You were walking down a neighboring street when you suddenly found yourself fighting off a stray dog. In the fight, the dog's tags fell off, but it fled. You see that the tags have an owner's name and phone number, but there's no other information.
You call for emergency help and head to the hospital. The police take the information and get in touch with the owner. It turns out the dog has not had its rabies or tetanus vaccines. What does that mean for you?
Medically speaking, the first thing you may need to have is a rabies vaccine if the dog isn't found. If it is, then blood samples can be taken to see if the dog is infected before you need to receive the vaccines. In this case, it would be better to err on the side of caution and to receive those vaccines.
Tetanus is another major concern if you have not received a tetanus vaccine in the last several years. Usually, doctors advise you get a tetanus shot every 10 years.
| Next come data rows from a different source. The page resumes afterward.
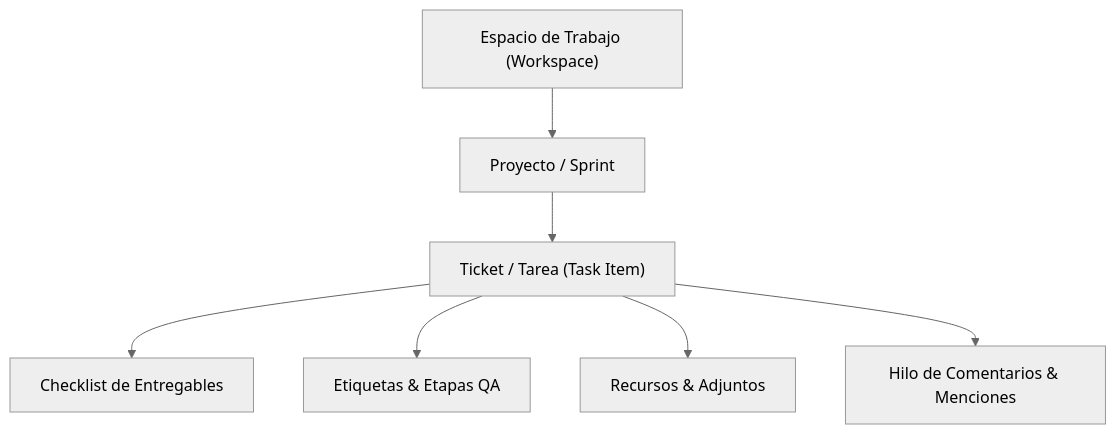
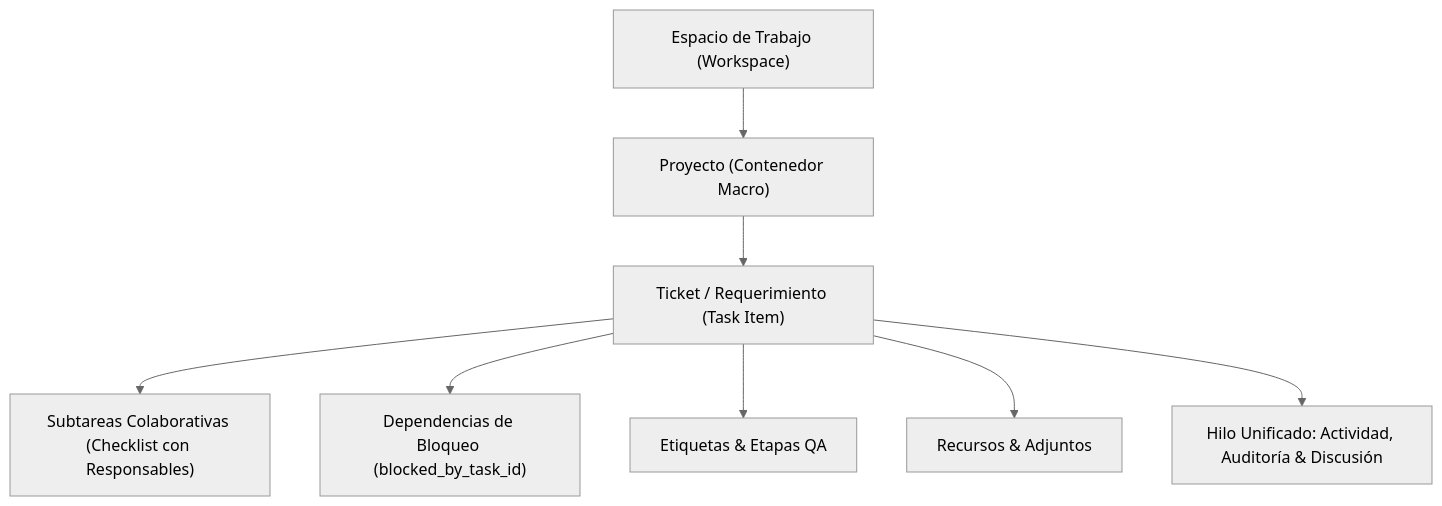
The first of 3 diagrams in docs/2-architecture/modules/task-management-architecture.md (ChristianGroove/agency-manager), drawn with Mermaid (neutral theme) before and after one commit. The commit also changed other lines of this file and 13 other files, not shown here.

Commit message:
feat(tasks): subtareas colaborativas 2.0, auditoria integrada en discusion, dependencias de bloqueo reactivas y purificacion conceptual

````diff
--- a/docs/2-architecture/modules/task-management-architecture.md
+++ b/docs/2-architecture/modules/task-management-architecture.md
@@ -11,9 +11,10 @@
 ```mermaid
 graph TD
-    A["Espacio de Trabajo (Workspace)"] --> B["Proyecto / Sprint"]
-    B --> C["Ticket / Tarea (Task Item)"]
-    C --> D["Checklist de Entregables"]
-    C --> E["Etiquetas & Etapas QA"]
-    C --> F["Recursos & Adjuntos"]
-    C --> G["Hilo de Comentarios & Menciones"]
+    A["Espacio de Trabajo (Workspace)"] --> B["Proyecto (Contenedor Macro)"]
+    B --> C["Ticket / Requerimiento (Task Item)"]
+    C --> D["Subtareas Colaborativas (Checklist con Responsables)"]
+    C --> E["Dependencias de Bloqueo (blocked_by_task_id)"]
+    C --> F["Etiquetas & Etapas QA"]
+    C --> G["Recursos & Adjuntos"]
+    C --> H["Hilo Unificado: Actividad, Auditoría & Discusión"]
 ```
````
However, if you don't know when your last shot was or have not received a booster recently, it may be advisable to get a booster regardless of your vaccination history.
Caused by clostridium tetani, a bacteria, tetanus is often fatal if left untreated. It often enters the body through puncture wounds and produces a toxin that can result in death as it builds up in the body. Tetanus causes the body to go through muscle contractions and spasms that generally occur within 14 days of the initial infection.
After you go through all these medical procedures and others to treat your wounds, you may want to pursue a claim against the dog's owner. Your attorney can help you file the correct documentation to begin a claim.